##### THE DATA #####

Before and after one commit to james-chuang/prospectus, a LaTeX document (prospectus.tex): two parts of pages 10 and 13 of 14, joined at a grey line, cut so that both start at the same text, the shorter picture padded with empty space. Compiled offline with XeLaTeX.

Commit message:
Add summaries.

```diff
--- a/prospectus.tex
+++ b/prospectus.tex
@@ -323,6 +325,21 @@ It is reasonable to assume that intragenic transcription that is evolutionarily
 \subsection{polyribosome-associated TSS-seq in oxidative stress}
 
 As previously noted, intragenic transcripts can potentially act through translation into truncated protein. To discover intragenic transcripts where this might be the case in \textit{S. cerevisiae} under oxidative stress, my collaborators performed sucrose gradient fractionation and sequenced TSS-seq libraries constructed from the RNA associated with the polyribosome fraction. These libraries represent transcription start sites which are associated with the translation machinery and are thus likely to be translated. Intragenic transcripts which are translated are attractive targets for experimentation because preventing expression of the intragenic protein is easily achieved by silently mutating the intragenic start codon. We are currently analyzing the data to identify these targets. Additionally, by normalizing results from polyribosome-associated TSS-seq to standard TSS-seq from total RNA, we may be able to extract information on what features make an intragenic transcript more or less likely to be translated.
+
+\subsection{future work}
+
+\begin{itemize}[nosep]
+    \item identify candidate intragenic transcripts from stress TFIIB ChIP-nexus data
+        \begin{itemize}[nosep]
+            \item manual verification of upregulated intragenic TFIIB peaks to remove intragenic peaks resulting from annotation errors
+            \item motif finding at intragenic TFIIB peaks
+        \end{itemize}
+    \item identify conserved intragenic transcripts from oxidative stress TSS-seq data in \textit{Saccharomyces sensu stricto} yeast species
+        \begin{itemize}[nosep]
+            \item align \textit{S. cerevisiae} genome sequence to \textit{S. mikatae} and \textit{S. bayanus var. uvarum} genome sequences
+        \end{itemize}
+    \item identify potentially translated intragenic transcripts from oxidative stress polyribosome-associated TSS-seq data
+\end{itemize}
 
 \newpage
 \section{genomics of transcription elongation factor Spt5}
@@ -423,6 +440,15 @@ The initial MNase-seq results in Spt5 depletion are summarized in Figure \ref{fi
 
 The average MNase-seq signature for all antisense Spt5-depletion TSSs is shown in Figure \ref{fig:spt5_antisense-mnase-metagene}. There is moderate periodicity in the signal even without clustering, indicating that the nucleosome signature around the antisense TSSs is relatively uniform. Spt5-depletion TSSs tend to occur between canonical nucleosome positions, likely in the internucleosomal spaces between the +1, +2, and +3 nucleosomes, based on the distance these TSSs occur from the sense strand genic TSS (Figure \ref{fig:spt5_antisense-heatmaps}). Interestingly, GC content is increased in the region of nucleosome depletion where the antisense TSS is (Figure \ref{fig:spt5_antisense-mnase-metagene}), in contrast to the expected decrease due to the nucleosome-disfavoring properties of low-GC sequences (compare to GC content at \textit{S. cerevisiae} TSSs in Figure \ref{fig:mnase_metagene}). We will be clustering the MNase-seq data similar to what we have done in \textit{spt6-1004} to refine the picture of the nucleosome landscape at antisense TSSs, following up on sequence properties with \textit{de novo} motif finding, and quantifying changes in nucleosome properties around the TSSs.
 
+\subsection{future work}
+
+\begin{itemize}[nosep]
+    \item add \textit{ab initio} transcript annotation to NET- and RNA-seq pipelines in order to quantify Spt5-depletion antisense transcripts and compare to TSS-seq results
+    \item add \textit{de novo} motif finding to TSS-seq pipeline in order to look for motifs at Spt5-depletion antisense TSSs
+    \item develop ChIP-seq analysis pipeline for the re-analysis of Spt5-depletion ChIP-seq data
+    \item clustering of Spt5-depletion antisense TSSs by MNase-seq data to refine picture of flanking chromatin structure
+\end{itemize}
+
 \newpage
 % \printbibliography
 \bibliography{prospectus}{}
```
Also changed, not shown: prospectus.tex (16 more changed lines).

#####

_WHAT YOU HAVE TO DO_:
Filter the data above by the word "prospectus" and copy every line that matches.

_SOLUTION_:
Before and after one commit to james-chuang/prospectus, a LaTeX document (prospectus.tex): two parts of pages 10 and 13 of 14, joined at a grey line, cut so that both start at the same text, the shorter picture padded with empty space. Compiled offline with XeLaTeX.
--- a/prospectus.tex
+++ b/prospectus.tex
 \bibliography{prospectus}{}
Also changed, not shown: prospectus.tex (16 more changed lines).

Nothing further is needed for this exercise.